The Atlantic Politics & Policy Daily: EPA Scott-Free

Embattled Environmental Protection Agency Administrator Scott Pruitt resigned.

Alex Brandon / AP

-Written by Elaine Godfrey (@elainejgodfrey)

Today in 5 Lines

  • Embattled Environmental Protection Agency Administrator Scott Pruitt resigned. “The unrelenting attacks on me personally, my family, are unprecedented and have taken a sizable toll on all of us,” Pruitt wrote in his resignation letter. Deputy Administrator Andrew Wheeler will take over as acting administrator of the agency.

  • The White House announced that Bill Shine, the former co-president of Fox News and Fox Business Network, will serve as an assistant to President Trump and deputy chief of staff for communications.

  • Trump has reportedly narrowed his search for a Supreme Court nominee to three federal appeals judges: Amy Coney Barrett, Brett Kavanaugh, and Raymond Kethledge. He’s expected to announce his pick on Monday.

  • Health and Human Services Secretary Alex Azar said that as many as 3,000 migrant children separated from their parents at the U.S. border are still in government custody. The agency is in the process of reuniting families to meet deadlines imposed by a court order last week.

  • Secretary of State Mike Pompeo left for North Korea to discuss plans for denuclearization.

Today on The Atlantic

  • A Fork in the Road: Democrats are divided over which voters to prioritize in 2018. By 2020, they’ll need to make a decision, writes Ronald Brownstein.

  • The Problem With Generalizing: Politicians and policy makers often speak about the inadequacy of “America’s schools.” But the United States, unlike many other countries, doesn’t actually have a national education system. (Jack Schneider)

  • Not Special: Both parties have abandoned American exceptionalism, argues Peter Beinart: “Democrats don’t think America lives up to liberal democratic ideals. Republicans don’t think Americans need to.”


New York gubernatorial candidate Cynthia Nixon, second from right, meets a supporter after a press conference announcement of an endorsement from New York City Council Member Antonio Reynoso, far left. Bebeto Matthews / AP

What We’re Reading

Pretty Please?: Senate Minority Leader Chuck Schumer reportedly urged Trump in a phone call to nominate federal Judge Merrick Garland to the Supreme Court. Garland was first nominated by former President Obama in 2016 but never received a hearing. (Seung Min Kim and Robert Costa, The Washington Post)

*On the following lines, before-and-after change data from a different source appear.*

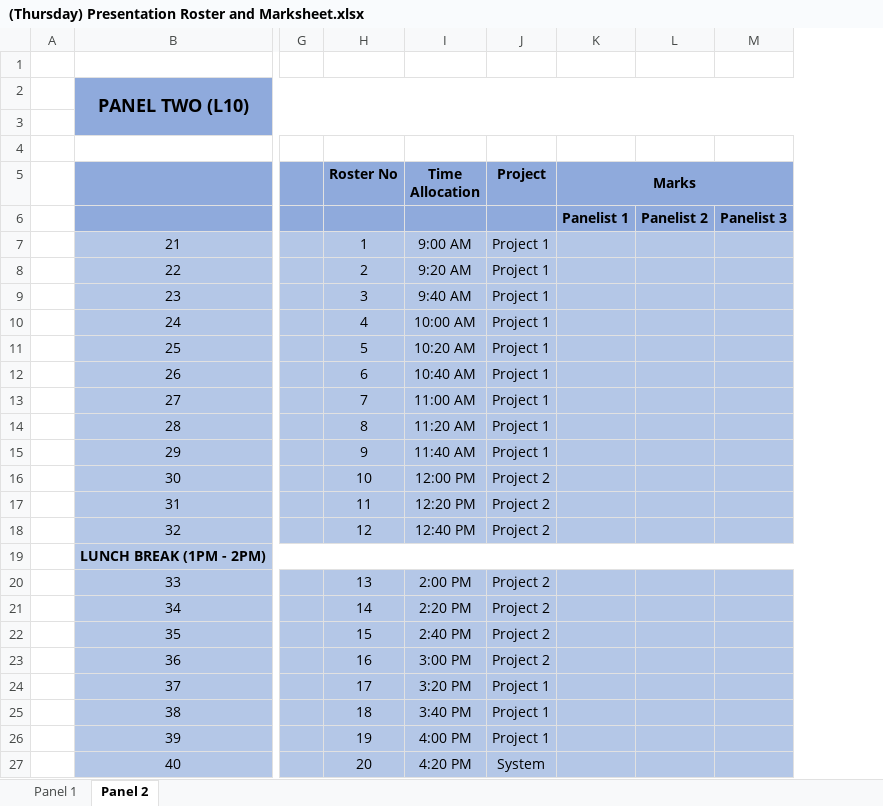
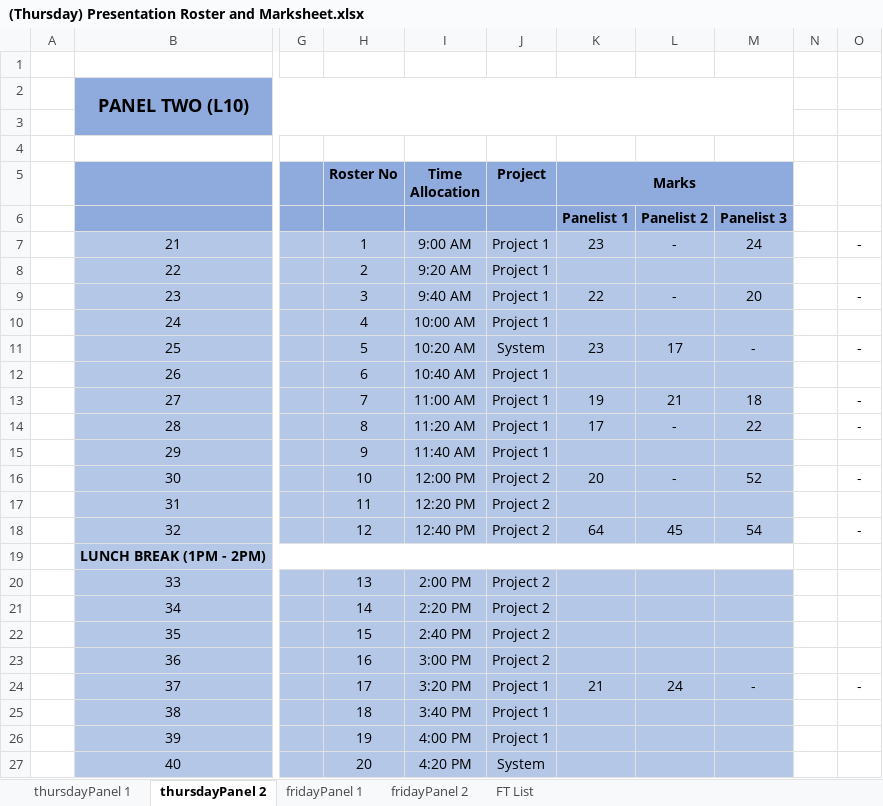
Before and after one commit to rurigi-waweru/RandomisingPresentationDate, an Excel workbook: (Thursday) Presentation Roster and Marksheet.xlsx, sheet thursdayPanel 2, drawn as a sheet; only a part is shown, gaps mark what is left out; values as stored, in another font and other column widths than the file's, no borders; removed rows and columns are numbered as before the commit, all else as after; the diff names each change by its address in the sheet, - before the commit and + after, or states it on an @@ line.

Commit message:
Last Panel Commit of the Day

```diff
--- a/(Thursday) Presentation Roster and Marksheet.xlsx (sheet thursdayPanel 2)
+++ b/(Thursday) Presentation Roster and Marksheet.xlsx (sheet thursdayPanel 2)
-sheet tab: Panel 1
+sheet tab: thursdayPanel 1
-sheet tab: Panel 2
+sheet tab: thursdayPanel 2
+sheet tab: fridayPanel 1
+sheet tab: fridayPanel 2
+sheet tab: FT List
-column L, row 6: Panelist 2
-column M, row 6: Panelist 3
+column L, rows 6-24: Panelist 2 | - |  | - |  | 17 |  | 21 | - |  | - |  | 45 |  |  |  |  |  | 24
+column M, rows 6-24: Panelist 3 | 24 |  | 20 |  | - |  | 18 | 22 |  | 52 |  | 54 |  |  |  |  |  | -
+column N, empty
+column O, rows 7-24: - |  | - |  | - |  | - | - |  | - |  | - |  |  |  |  |  | -
-K7 (Marks): (empty)
+K7 (Marks): 23
-K9 (Marks): (empty)
+K9 (Marks): 22
-J11 (Project): Project 1
+J11 (Project): System
-K11 (Marks): (empty)
+K11 (Marks): 23
-K13 (Marks): (empty)
+K13 (Marks): 19
-K14 (Marks): (empty)
+K14 (Marks): 17
-K16 (Marks): (empty)
+K16 (Marks): 20
-K18 (Marks): (empty)
+K18 (Marks): 64
-K24 (Marks): (empty)
+K24 (Marks): 21
```
Also changed, not shown: sheet thursdayPanel 1, 2 other files.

They’re Doing Fine: Democrats often appear to be in disarray when they actually aren’t, argues Michael Tomasky. That’s because they represent a more ideologically diverse sliver of America than Republicans. (The Daily Beast)

The Great Deliverer: Replacing Supreme Court Justice Anthony Kennedy with an even more conservative justice would give President Trump a solid claim to a conservative legacy—and prove some of his Never-Trump detractors wrong, writes W. James Antle III. (The Week)

Just a Small Rebrand: Democratic candidates in the Midwest can run—and win—by embracing Alexandria Ocasio-Cortez’s style of socialism. Here’s how. (Eric Levitz, New York)

‘The Right’s Straw Left’: In its obsession with “owning the libs,” the conservative right has inadvertently opened the door to a new kind of populism on the left. (Ben Judah, The American Interest)


Why Are Americans Having Fewer Children?: Here are a few reasons. (Claire Cain Miller, The New York Times)